| WORK REQUIRED |
State how many lines in the following entries contain the word "Pending". No other output.

| DATA FOR REVIEW |
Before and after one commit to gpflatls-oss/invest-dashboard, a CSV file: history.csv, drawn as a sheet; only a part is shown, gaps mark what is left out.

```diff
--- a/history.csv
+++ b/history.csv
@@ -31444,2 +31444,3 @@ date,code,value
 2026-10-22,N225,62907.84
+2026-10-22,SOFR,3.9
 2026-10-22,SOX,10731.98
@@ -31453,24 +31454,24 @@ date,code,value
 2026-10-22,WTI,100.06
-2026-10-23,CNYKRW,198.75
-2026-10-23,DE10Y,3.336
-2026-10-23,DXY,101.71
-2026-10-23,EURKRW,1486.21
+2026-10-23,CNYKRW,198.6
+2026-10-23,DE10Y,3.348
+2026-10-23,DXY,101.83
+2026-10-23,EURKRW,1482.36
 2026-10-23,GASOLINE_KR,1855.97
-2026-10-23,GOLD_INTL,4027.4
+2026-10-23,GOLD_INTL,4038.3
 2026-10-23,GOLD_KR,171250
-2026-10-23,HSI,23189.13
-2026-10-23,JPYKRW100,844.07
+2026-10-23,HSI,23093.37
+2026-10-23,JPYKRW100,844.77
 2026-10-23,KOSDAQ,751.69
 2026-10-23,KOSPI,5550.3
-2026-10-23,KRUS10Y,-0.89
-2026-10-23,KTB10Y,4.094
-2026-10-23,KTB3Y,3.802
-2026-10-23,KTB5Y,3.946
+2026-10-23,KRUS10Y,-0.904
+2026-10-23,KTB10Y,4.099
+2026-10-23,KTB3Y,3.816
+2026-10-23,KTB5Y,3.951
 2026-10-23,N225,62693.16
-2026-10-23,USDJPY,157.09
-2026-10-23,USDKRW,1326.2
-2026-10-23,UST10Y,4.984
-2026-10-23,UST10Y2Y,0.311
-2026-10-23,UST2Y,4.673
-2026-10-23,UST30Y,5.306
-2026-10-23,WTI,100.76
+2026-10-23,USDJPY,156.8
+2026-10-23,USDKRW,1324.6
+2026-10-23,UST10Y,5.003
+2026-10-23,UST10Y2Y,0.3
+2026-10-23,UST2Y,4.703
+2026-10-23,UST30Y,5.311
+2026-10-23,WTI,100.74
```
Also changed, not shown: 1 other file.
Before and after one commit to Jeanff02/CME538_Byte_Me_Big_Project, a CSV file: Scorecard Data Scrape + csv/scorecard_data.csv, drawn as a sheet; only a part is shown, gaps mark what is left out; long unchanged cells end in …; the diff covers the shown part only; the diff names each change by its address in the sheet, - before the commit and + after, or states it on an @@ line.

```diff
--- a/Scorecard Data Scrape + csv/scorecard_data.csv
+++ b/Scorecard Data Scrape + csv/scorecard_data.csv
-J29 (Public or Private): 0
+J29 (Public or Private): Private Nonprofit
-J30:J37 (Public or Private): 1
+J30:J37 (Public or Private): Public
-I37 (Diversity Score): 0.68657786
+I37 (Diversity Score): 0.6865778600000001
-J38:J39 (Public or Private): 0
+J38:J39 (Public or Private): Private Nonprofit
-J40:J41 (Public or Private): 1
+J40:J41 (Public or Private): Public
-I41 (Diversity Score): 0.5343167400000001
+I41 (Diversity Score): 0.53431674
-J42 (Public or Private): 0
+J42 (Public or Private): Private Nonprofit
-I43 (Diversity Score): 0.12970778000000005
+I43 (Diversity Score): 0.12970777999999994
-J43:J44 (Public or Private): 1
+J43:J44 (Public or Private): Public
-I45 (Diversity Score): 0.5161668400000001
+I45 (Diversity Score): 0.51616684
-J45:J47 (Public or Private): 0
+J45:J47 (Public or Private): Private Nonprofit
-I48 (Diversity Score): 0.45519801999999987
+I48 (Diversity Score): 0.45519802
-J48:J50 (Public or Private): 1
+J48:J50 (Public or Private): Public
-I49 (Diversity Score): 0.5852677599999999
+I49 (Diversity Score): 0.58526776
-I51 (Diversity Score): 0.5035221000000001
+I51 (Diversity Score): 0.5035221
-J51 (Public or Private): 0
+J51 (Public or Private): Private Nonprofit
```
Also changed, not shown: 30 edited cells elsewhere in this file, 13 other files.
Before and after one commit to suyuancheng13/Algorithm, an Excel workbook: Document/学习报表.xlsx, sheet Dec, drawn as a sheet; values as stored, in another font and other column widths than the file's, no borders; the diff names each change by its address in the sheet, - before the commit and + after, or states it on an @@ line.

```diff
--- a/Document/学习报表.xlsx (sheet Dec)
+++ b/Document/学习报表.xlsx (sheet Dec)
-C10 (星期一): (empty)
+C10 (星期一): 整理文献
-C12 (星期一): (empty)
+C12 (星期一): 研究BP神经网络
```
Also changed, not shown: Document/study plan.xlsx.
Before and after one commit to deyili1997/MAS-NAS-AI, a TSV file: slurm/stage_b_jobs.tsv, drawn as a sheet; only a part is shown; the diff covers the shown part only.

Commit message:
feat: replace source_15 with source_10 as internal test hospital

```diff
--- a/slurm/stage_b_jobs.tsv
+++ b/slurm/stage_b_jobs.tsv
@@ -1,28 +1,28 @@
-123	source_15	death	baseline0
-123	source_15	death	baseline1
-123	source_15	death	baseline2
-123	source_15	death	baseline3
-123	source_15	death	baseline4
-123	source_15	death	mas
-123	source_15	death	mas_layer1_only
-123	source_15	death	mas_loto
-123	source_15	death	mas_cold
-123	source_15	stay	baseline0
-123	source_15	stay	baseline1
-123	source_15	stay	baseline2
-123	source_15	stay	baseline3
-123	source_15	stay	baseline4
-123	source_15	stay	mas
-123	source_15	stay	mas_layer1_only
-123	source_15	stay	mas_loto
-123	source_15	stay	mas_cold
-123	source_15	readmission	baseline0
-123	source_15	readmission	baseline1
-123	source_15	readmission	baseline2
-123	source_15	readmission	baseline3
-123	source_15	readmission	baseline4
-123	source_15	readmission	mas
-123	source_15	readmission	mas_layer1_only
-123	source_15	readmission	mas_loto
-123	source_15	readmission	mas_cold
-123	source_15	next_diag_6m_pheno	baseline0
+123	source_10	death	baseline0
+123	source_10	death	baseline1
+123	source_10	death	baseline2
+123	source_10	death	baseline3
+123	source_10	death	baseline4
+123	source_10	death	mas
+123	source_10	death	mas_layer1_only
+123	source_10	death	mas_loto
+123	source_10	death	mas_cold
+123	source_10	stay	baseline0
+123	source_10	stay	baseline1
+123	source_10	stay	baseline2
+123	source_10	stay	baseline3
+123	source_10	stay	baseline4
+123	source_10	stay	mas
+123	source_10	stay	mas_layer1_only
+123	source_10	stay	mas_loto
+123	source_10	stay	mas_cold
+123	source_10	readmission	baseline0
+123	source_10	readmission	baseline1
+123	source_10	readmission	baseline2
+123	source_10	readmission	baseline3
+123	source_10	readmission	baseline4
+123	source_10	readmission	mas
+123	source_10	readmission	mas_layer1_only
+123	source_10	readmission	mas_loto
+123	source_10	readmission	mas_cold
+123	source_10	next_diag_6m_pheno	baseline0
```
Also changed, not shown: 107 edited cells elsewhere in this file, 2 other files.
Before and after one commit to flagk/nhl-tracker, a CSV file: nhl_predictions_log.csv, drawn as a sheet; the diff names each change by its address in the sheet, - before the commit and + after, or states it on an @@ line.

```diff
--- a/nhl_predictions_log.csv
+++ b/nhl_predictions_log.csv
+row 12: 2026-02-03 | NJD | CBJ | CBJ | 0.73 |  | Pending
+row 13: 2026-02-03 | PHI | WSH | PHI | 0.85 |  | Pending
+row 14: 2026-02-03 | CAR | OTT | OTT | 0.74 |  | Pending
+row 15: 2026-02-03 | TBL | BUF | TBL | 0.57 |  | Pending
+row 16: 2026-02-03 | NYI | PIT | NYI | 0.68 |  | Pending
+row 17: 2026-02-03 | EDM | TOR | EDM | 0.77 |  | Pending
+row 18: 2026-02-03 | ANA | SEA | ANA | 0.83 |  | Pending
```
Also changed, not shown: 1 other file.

| RESULT OF THE TASK |
7